(Jean Fisher was a UK-based art critic whose research explored colonialism in Ireland, Native America, the Black Atlantic and Palestine. She was a regular contributor to Artforum International, and was editor of Third Text from 1992 to 1999—Ed.)
I build my language with rocks
—Édouard Glissant, L’Intention Poétique (1997)
It was Jean Fisher who encouraged me to write. It was Jean Fisher who introduced me to Édouard Glissant and who liberated me from the sense of confusion that I had growing up – the shame of being a nonlocated person, neither Egyptian (where I was born), nor a Westerner (where I lived in exile). Being queer was not being doubly exiled, she believed, but a release into a community. She taught me that creolization was a way to unshackle our thinking, that every stumbling block was also a building block; she explained to me that withdrawing into an imaginary dimensionless place was a kind of liberation. She encouraged us to think of ourselves as rhizomatic; to believe that we could create our own routes to the people and places that we wanted to love and live with.
Jean Fisher was of course referencing not only Glissant but also philosophers including Gilles Deleuze and Félix Guattari, yet her interest was never in any stereotypical everyday subject. She was obsessed with trickster travellers, something that led to her deep friendship and love of the artist Jimmie Durham. It also informed her affection for other political tricksters, from Francis Alÿs to Emily Jacir, whose work untangles the inherent political structures in their immediate geographies.

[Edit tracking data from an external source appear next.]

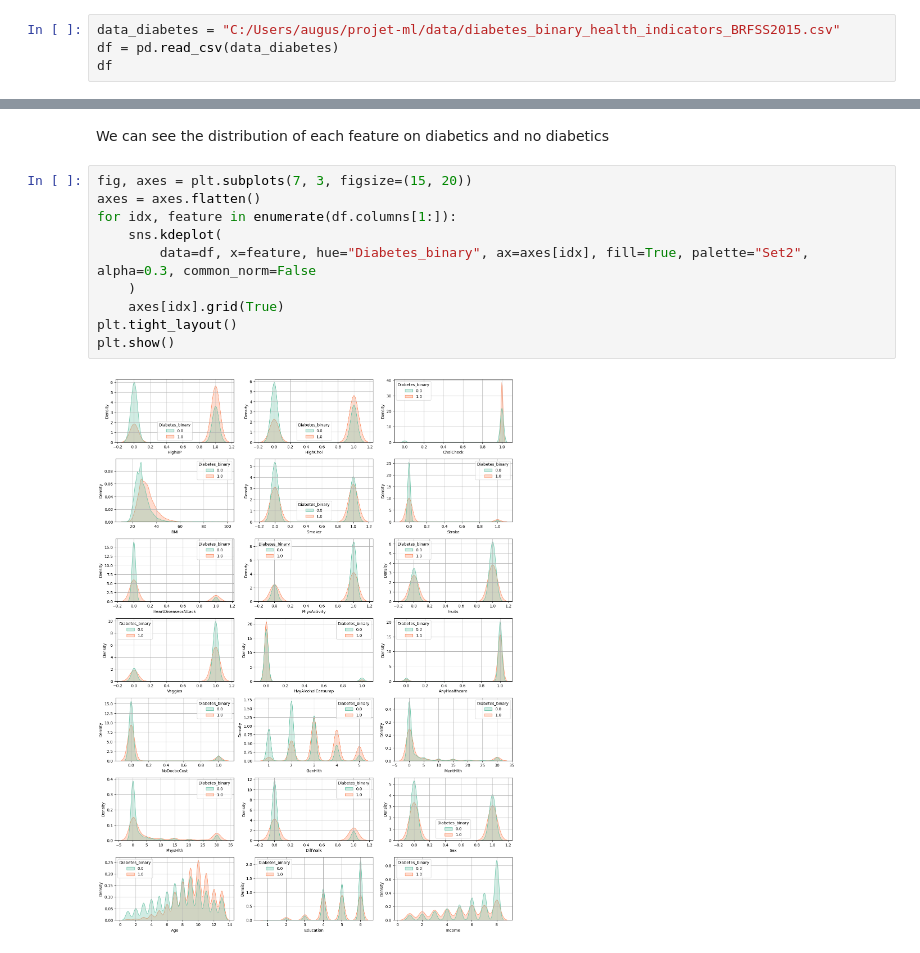
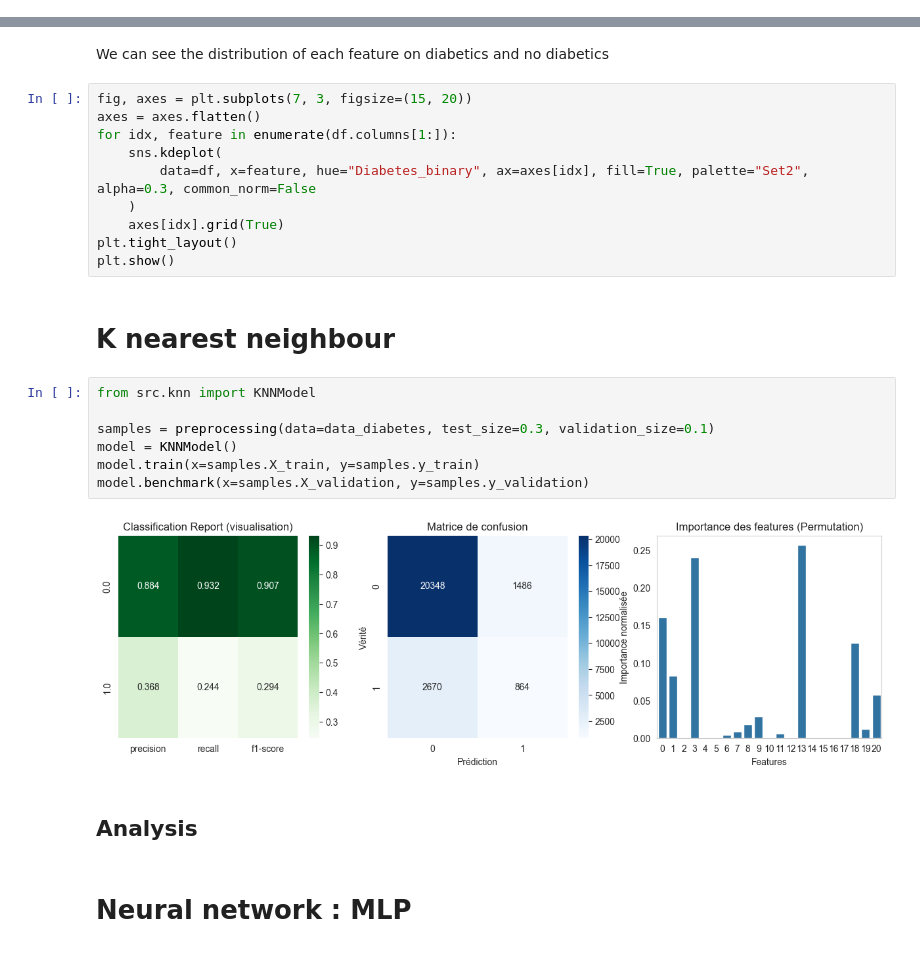
Before and after one commit to RemiBBX/ml-diabetes-spam-prediction, a Jupyter notebook: Diabetes_Visualisation_ML.ipynb, the cells around one changed output, grey strips where cells are left out. Drawn from its saved outputs; the diff is of its cells as text.

```diff
--- a/Diabetes_Visualisation_ML.ipynb
+++ b/Diabetes_Visualisation_ML.ipynb
@@ -12,7 +14,3 @@ First step is to take a look at the data to know what we are dealing with.
 We charge the csv in a panda dataframe and apply multiple methods to visualize the data.
 
 A quick search to the source of the data (https://www.kaggle.com/datasets/alexteboul/diabetes-health-indicators-dataset?select=diabetes_binary_health_indicators_BRFSS2015.csv) gives us the information on the meaning of the data and precisions on the features.
-# %%
-data_diabetes = "C:/Users/augus/projet-ml/data/diabetes_binary_health_indicators_BRFSS2015.csv"
-df = pd.read_csv(data_diabetes)
-df
@@ -142,5 +91,18 @@ for idx, feature in enumerate(df.columns[1:]):
     axes[idx].grid(True)
 plt.tight_layout()
 plt.show()
-# %% [output]
-[figure, removed]
+# %% [markdown]
+# K nearest neighbour
+# %%
+from src.knn import KNNModel
+
+samples = preprocessing(data=data_diabetes, test_size=0.3, validation_size=0.1)
+model = KNNModel()
+model.train(x=samples.X_train, y=samples.y_train)
+model.benchmark(x=samples.X_validation, y=samples.y_validation)
+# %% [output]
+[figure, added]
+# %% [markdown]
+## Analysis
+# %% [markdown]
+# Neural network : MLP
```
Also changed, not shown: parts of 13 cells of this notebook, 2 other files.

This deep-seated interest in art’s relationship to the political in an age of globalization was also manifest in a life long practice that was as much activism as it was a form of pedagogical practice, in teaching, and her beautiful writing, and in her work as an editor Third Text. Her writing surrounding Ireland and Northern Ireland led to deep relationships and a profound literature on the artists James Coleman and Willie Doherty.
Always conscientious of the polemics of where she located her discourse, Fisher constantly questioned the authority of the power structures from which she spoke. In her introduction to Global Visions: Towards a New Internationalism in the Visual Arts, Fisher queried the codification of information in an era of accelerating social and political change, critiquing the commodification of previously marginalized narratives, which were becoming subsumed into the newly capitalized art world. She evaluated the concept of multiculturalism and the potent tendency that had emerged in the late 1980s and early 1990s of marginalized cultures becoming tokentistically circumscribed into the art world narrative. This is of course something that has become all the more relevant today.

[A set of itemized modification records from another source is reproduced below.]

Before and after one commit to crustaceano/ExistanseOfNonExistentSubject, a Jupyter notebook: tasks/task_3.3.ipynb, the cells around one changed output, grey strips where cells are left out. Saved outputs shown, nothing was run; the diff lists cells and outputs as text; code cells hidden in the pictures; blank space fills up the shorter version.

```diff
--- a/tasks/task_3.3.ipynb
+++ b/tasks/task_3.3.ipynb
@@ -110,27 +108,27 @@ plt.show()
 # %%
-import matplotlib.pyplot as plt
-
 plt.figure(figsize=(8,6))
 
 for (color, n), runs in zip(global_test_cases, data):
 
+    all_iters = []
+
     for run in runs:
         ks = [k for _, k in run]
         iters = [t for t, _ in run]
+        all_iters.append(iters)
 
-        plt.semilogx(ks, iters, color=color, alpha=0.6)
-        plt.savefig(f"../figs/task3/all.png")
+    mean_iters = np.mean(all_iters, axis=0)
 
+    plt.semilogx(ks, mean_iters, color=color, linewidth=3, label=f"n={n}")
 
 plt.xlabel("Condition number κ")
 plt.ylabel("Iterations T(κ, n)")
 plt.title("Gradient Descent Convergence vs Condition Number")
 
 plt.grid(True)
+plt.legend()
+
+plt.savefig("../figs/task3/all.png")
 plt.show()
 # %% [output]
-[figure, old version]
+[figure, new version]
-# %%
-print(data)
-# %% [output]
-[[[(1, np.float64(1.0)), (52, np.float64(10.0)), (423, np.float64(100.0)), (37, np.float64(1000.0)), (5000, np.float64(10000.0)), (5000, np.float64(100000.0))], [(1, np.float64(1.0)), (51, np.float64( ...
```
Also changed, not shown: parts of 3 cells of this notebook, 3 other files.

Consistently, she called and begged for the revision of positions. And it was this quest for revision that propelled me to study art. I remember fondly sitting on the floor of her office while I would pull dusty books from her library. We talked about Walter Benjamin, about repositories of white and black knowledge, about dust, about auras, about Frantz Fanon and duality, about W. E. B. Du Bois and W. J. T. Mitchell, and the construction of race; and we cried over the failings of theory to change the world. We cried every time Beirut or Gaza was bombed. We cried. But helpless she was never; she would write emails, letters, and start petitions. Jean Fisher embodied a style of radical will that extended beyond the limits of her physical health, which plagued much of her later life.
Fisher once told me, invoking one of her troubadours, Michel Serres, I do not seek, I find—and only write if I find! Excavate and extrapolate Fisher always did; she loved Jean Genet and Mahmoud Darwish—for after all, she was a prisoner of love, someone who was bound to save all of us from the limits of our own troubled imaginations.

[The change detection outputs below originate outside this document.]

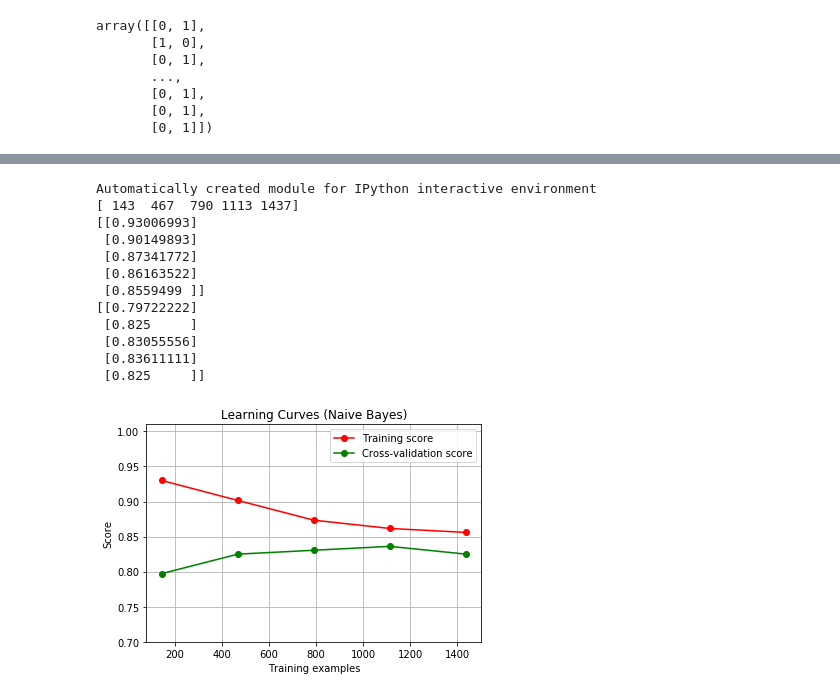
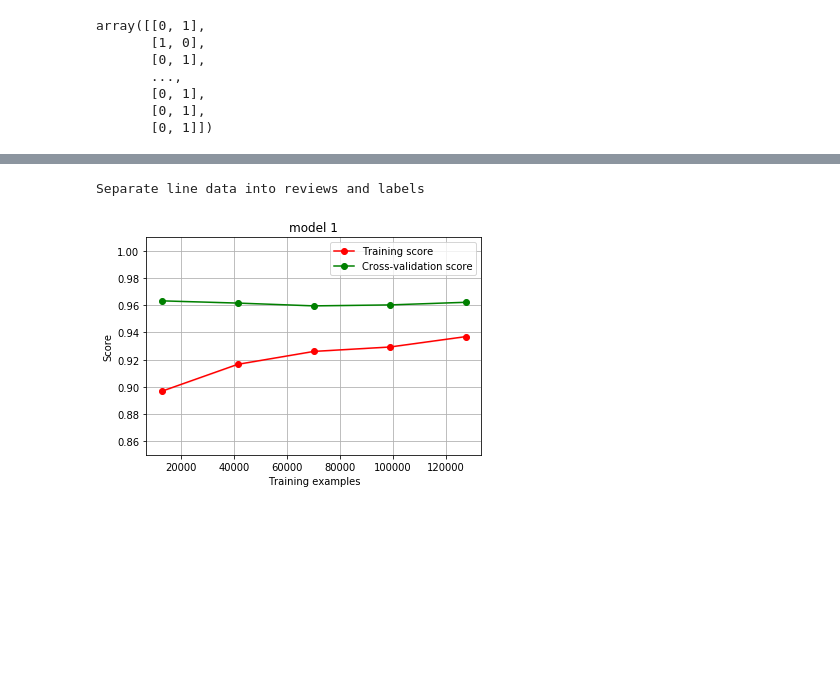
Before and after one commit to cyleefrank/yelp_sentiment_prediction, a Jupyter notebook: model1_improved_preprocessing_learning_curve.ipynb, the cells around one changed output, grey strips where cells are left out. Cells and saved outputs as stored; diff of their text form; code cells hidden in the pictures; blank space fills up the shorter version.

Commit message:
learning curve

```diff
--- a/model1_improved_preprocessing_learning_curve.ipynb
+++ b/model1_improved_preprocessing_learning_curve.ipynb
@@ -336,7 +336,7 @@ from sklearn.model_selection import learning_curve
 from sklearn.model_selection import ShuffleSplit
 
 
-def plot_learning_curve(title, X, y, train_sizes,train_scores,test_scores):
+def plot_learning_curve(title, train_sizes,train_scores,test_scores, ylim=(0.80, 1.01)):
     """
     Generate a simple plot of the test and training learning curve.
 
@@ -417,33 +417,17 @@ def plot_learning_curve(title, X, y, train_sizes,train_scores,test_scores):
 
     plt.legend(loc="best")
     return plt
-
-
-digits = load_digits()
-X, y = digits.data, digits.target
-
-
-title = "Learning Curves (Naive Bayes)"
-# Cross validation with 100 iterations to get smoother mean test and train
-# score curves, each time with 20% data randomly selected as a validation set.
-cv = ShuffleSplit(n_splits=1, test_size=0.2, random_state=0)
-
-estimator = GaussianNB()
-plot_learning_curve(estimator, title, X, y, ylim=(0.7, 1.01), cv=cv, n_jobs=4)
-
-
-plt.show()
 # %% [output]
-Automatically created module for IPython interactive environment
-[ 143  467  790 1113 1437]
-[[0.93006993]
- [0.90149893]
- [0.87341772]
- [0.86163522]
- [0.8559499 ]]
-[[0.79722222]
- [0.825     ]
- [0.83055556]
- [0.83611111]
- [0.825     ]]
+Separate line data into reviews and labels
-[figure, removed]
+# %%
+train_scores = [0.89675,
+0.9165833333333333,
+0.9260833333333334,
+0.9293333333333333,
+0.937]
+test_scores_2 = [[s] for s in test_scores]
+train_scores_2 = [[s] for s in train_scores]
+plot_learning_curve("model 1", train_sizes,train_scores_2,test_scores_2, ylim=(0.85, 1.01))
+plt.show()
+# %% [output]
+[figure, added]
```
Also changed, not shown: parts of 1 cell of this notebook.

I met Fisher as a student; she took me under her wing immediately. I was lost; I was about to drop out of college because my conservative family had wanted me to study in the field of science. Jean refused to let this happen. She would email me almost every day urging to read my writings. As she did, I read all of her words, which penetrated the corners of my mind, informing me that art need not be a language simply for a bourgeoisie.
Indeed in her 2002 essay, ‘Towards a Metaphysics of Shit’ for Documenta 11, Jean asked: Can art function as an effective mediator of change or resistance to hegemonic power, or is it doomed to be a decorative and irrelevant footnote to forces more powerful than its capacity to confront?
This question plagued and propelled me. Over time, she became one of my closest friends; she was my Auntie Jean and I her nephew, but in reality she was the mother figure who had always been absent.
Near the end of her life, she informed me that she would like to pack up and move to Hastings to live by the sea, so that she may think and read free of the burdens of the city. When our friend, the Palestinian artist and writer Kamal Boulata last visited London, she joked that they would be running away to the Southeast Coast with his wife Lily Farhoud. A life by the sea, I wondered, could only be a metaphor for the cherished writings of Darwish who would speak of “impatiently waiting for the sea” to return home to his native Palestine, or perhaps of the great poet and painter Etel Adnan who in her collected writings in 2014 informed us that “to look at the see is to become what one is.”
Jean Fisher was a figure who touched us all. She left this world too soon, but in her words and teaching we must find strength to fight and to allow those less fortunate than us the voice and agency to be heard and seen.
Omar Kholeif is a writer and the Manilow Senior Curator at the Museum of Contemporary Art Chicago.